MVJ Members were also given the opportunity to simply write what they wanted to see as training or opportunities in journalism and that MVJ might be able to provide. The responses included “Photojournalism,” “Audience Analysis/Engagement,” “Mentorship,” “Safety in Dangerous Environments,” “Narrative or Literary Reporting” and more.

As shown, it is clear that MVJ members are eager to develop their skills to adapt to the modern journalism and media environment. MVJ members want to master both the strategy/tactics of journalism as well as the tools of the profession.

MVJ is grateful for those who participated in the survey! We hope to do our best in providing resources, training, and opportunities to help our fellow veteran brothers and sisters succeed in the journalism world.

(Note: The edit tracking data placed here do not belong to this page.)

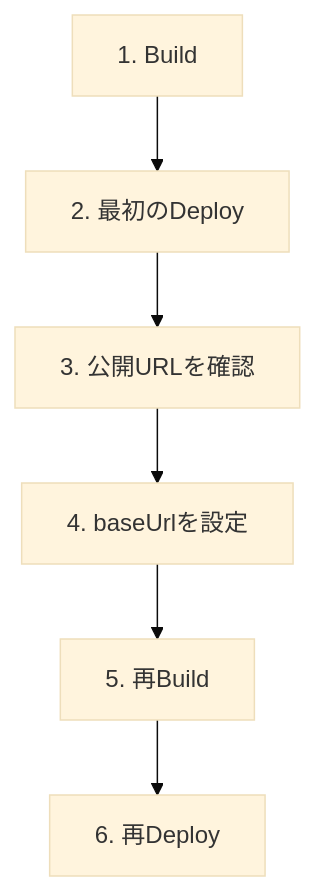
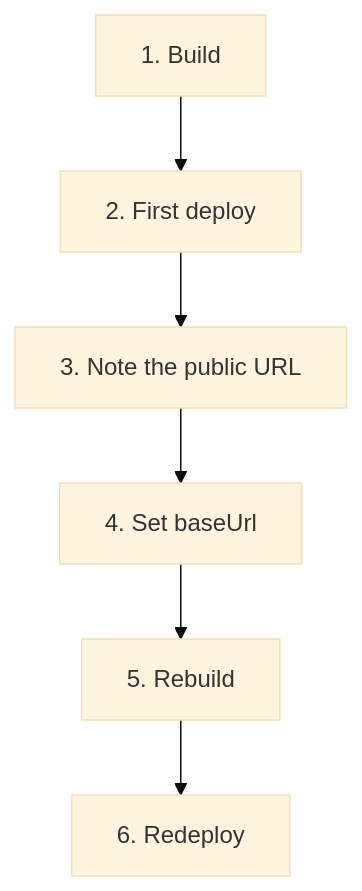
The third of 6 diagrams in docs/docs/guides/deployment/cloudflare-workers.md (Rerurate514/riebeckite), drawn with Mermaid (base theme) before and after one commit. The commit also changed other lines of this file and 604 other files, not shown here.

````diff
--- a/docs/docs/guides/deployment/cloudflare-workers.md
+++ b/docs/docs/guides/deployment/cloudflare-workers.md
@@ -211,15 +155,15 @@
 ```mermaid
 flowchart TD
     FirstBuild["1. Build"]
-    FirstDeploy["2. 最初のDeploy"]
-    URL["3. 公開URLを確認"]
-    BaseUrl["4. baseUrlを設定"]
-    SecondBuild["5. 再Build"]
-    SecondDeploy["6. 再Deploy"]
+    FirstDeploy["2. First deploy"]
+    URL["3. Note the public URL"]
+    BaseUrl["4. Set baseUrl"]
+    SecondBuild["5. Rebuild"]
+    SecondDeploy["6. Redeploy"]
 
     FirstBuild --> FirstDeploy
     FirstDeploy --> URL
     URL --> BaseUrl
     BaseUrl --> SecondBuild
     SecondBuild --> SecondDeploy
 ```
````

MVJ is looking to partner with newsrooms and non-profit organizations to provide trainings on topics like these to our veteran community. Get in touch to discuss collaboration.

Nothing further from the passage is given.